Two years after a dying woman's husband asked doctors at Massachusetts General Hospital to harvest his wife's eggs to allow for the creation of a posthumous child, the doctors explained their reasons for rejecting the ethically questionable procedure in an article published this week in the New England Journal of Medicine. The hope, according to a Boston Globe article, is to give physicians facing similar dilemmas in the future some sort of direction in ultimately making their decisions. 

Doctors like David Greer, who referred to the situation as "very uncomfortable," denied the husband's request after coming to the conclusion that performing such a procedure would be unnecessarily invasive, and determining that neither the woman, nor her husband even had a prior desire to become parents in the first place. 

The woman, who was 36 and whose name was not revealed, suffered a heart attack seven hours into an international flight, the NEJM article discloses, the result of blood clots in her lungs. After 10 days, doctors concluded that "irreversible brain damage" had occurred. 

Just hours after opting to end life support, however, family members--including the husband--requested that the woman's breathing tube be put back in after reading online articles theorizing that the woman's eggs could be removed and saved should the husband ever want to try to have a child.

"It's really important they're discussing this, because my guess is that very few doctors would think it's a reasonable request to take eggs out at that time," George Annas, a medical ethics specialist for the Boston University School of Public Health, told the Globe. "On the other hand, they would feel really uncomfortable telling a husband no just because they think it's wrong." 

Doctors also determined that just to be able to produce such eggs, they would have had to pump the woman full of synthetic hormones, a process that could have taken weeks, according to the Globe. What's more, afterward, in order to extract the eggs, doctors would have had to lay the woman flat on her back, putting her at risk for even more brain damage. 

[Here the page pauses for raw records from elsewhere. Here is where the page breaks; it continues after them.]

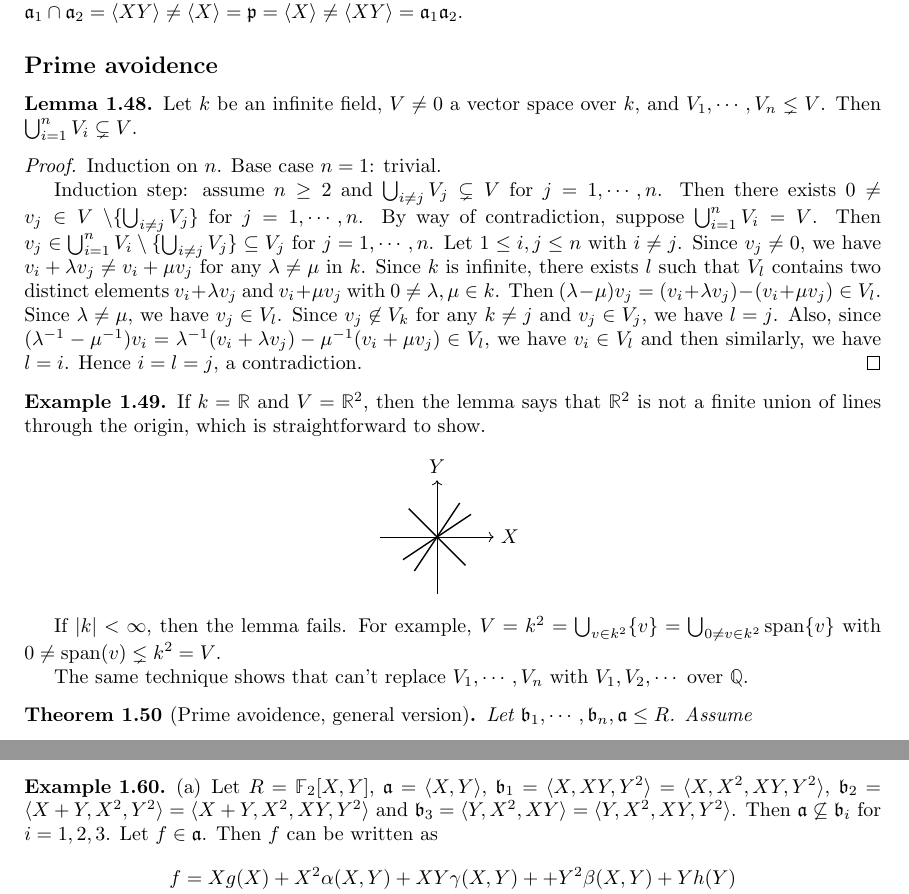
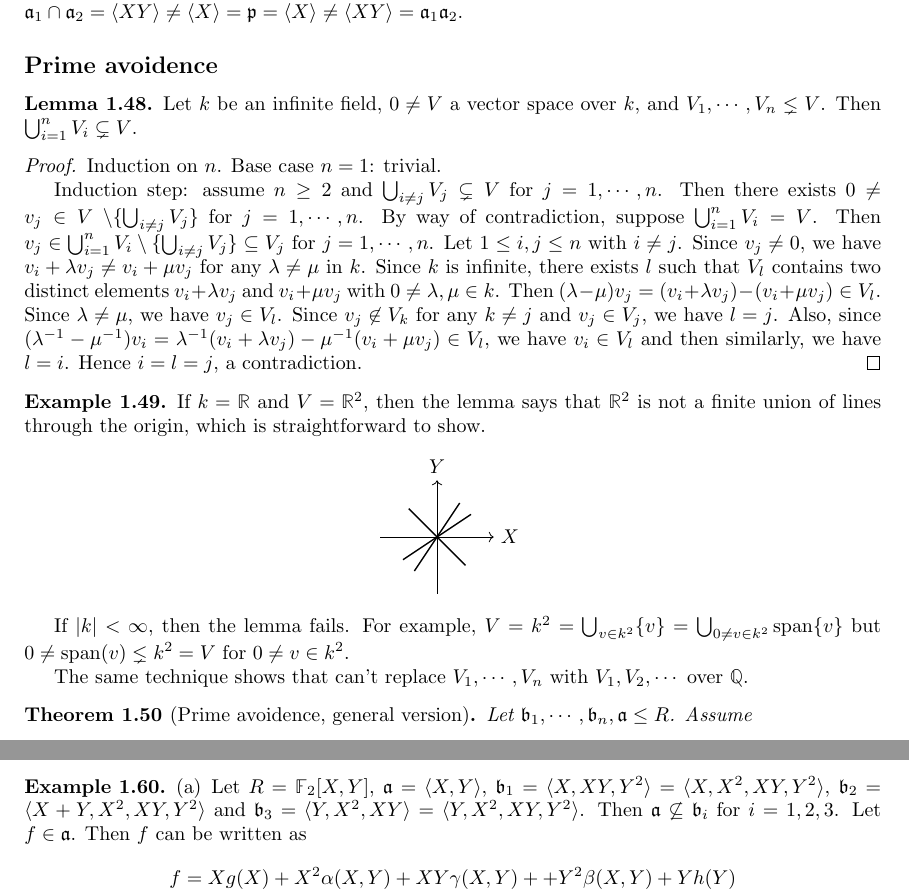
Before and after one commit to PromiseNotCool/CommutativeAlgebra, a LaTeX thesis (1.tex, which reads chapters/ringsAndIdeals.tex): two parts of pages 17 and 21 of 77, joined at a grey line, cut so that both start at the same text. Compiled offline with pdfLaTeX.

Commit message:
Fix an error in Example 1.60(a).

```diff
--- a/chapters/ringsAndIdeals.tex
+++ b/chapters/ringsAndIdeals.tex
@@ -556,7 +556,7 @@ Let $\ffa,\ffb,\ffc \leq R$, $\ffa_1,\cdots,\ffa_n \leq R$, $S_\lambda \subseteq
 \addcontentsline{toc}{subsection}{Prime avoidence}
 
 \begin{lemma}
-    Let $k$ be an infinite field, $V \neq 0$ a vector space over $k$, and $V_1,\cdots,V_n \lneq V$. Then $\bigcup_{i=1}^n V_i \subsetneq V$.
+    Let $k$ be an infinite field, $0 \neq V$ a vector space over $k$, and $V_1,\cdots,V_n \lneq V$. Then $\bigcup_{i=1}^n V_i \subsetneq V$.
 \end{lemma}
 
 \begin{proof}
@@ -576,7 +576,7 @@ Let $\ffa,\ffb,\ffc \leq R$, $\ffa_1,\cdots,\ffa_n \leq R$, $S_\lambda \subseteq
         \end{tikzpicture}
     \end{center}
     \par
-    If $\abs k < \infty$, then the lemma fails. For example, $V = k^2 = \bigcup_{v \in k^2} \{v\} = \bigcup_{0 \neq v \in k^2} \operatorname{span}\{v\}$ with $0 \neq \operatorname{span}(v) \lneq k^2 = V$. \par
+    If $\abs k < \infty$, then the lemma fails. For example, $V = k^2 = \bigcup_{v \in k^2} \{v\} = \bigcup_{0 \neq v \in k^2} \operatorname{span}\{v\}$ but $0 \neq \operatorname{span}(v) \lneq k^2 = V$ for $0 \neq v \in k^{2}$. \par
     The same technique shows that can't replace $V_1,\cdots,V_n$ with $V_1,V_2,\cdots$ over $\bbQ$.
 \end{example}
 
@@ -737,7 +737,7 @@ Let $\ffa,\ffb,\ffc \leq R$, $\ffa_1,\cdots,\ffa_n \leq R$, $S_\lambda \subseteq
 
 \begin{example}
     \begin{enumerate}
-        \item Let $R = \bbF_2[X,Y]$, $\ffa = \langle X,Y \rangle$, $\ffb_1 = \langle X,XY,Y^2 \rangle = \langle X,X^2,XY,Y^2 \rangle$, $\ffb_2 = \langle X+Y,X^2,Y^2 \rangle = \langle X+Y,X^2,XY,Y^2 \rangle$ and $\ffb_3 = \langle Y,X^2,XY \rangle = \langle Y,X^2,XY,Y^2 \rangle$. Then $\ffa \not \subseteq \ffb_i$ for $i = 1,2,3$. Let $f \in \ffa$. Then $f$ can be written as
+        \item Let $R = \bbF_2[X,Y]$, $\ffa = \langle X,Y \rangle$, $\ffb_1 = \langle X,XY,Y^2 \rangle = \langle X,X^2,XY,Y^2 \rangle$, $\ffb_2 = \langle X+Y,X^2,XY,Y^2 \rangle$ and $\ffb_3 = \langle Y,X^2,XY \rangle = \langle Y,X^2,XY,Y^2 \rangle$. Then $\ffa \not \subseteq \ffb_i$ for $i = 1,2,3$. Let $f \in \ffa$. Then $f$ can be written as
             \begin{align*}
                 f &= X g(X) + X^2\alpha(X,Y) + XY\gamma(X,Y) + +Y^2\beta(X,Y) + Yh(Y) \\
                   &= X^2 \cdot \frac{g(X)-g(0)}{X} + (Xg(0)+Yh(0)) + Y^2 \cdot \frac{h(Y)-h(0)}{Y} \\
```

For more information:
- check out the Boston Globe's piece
- here's the NEJM article (reg. required)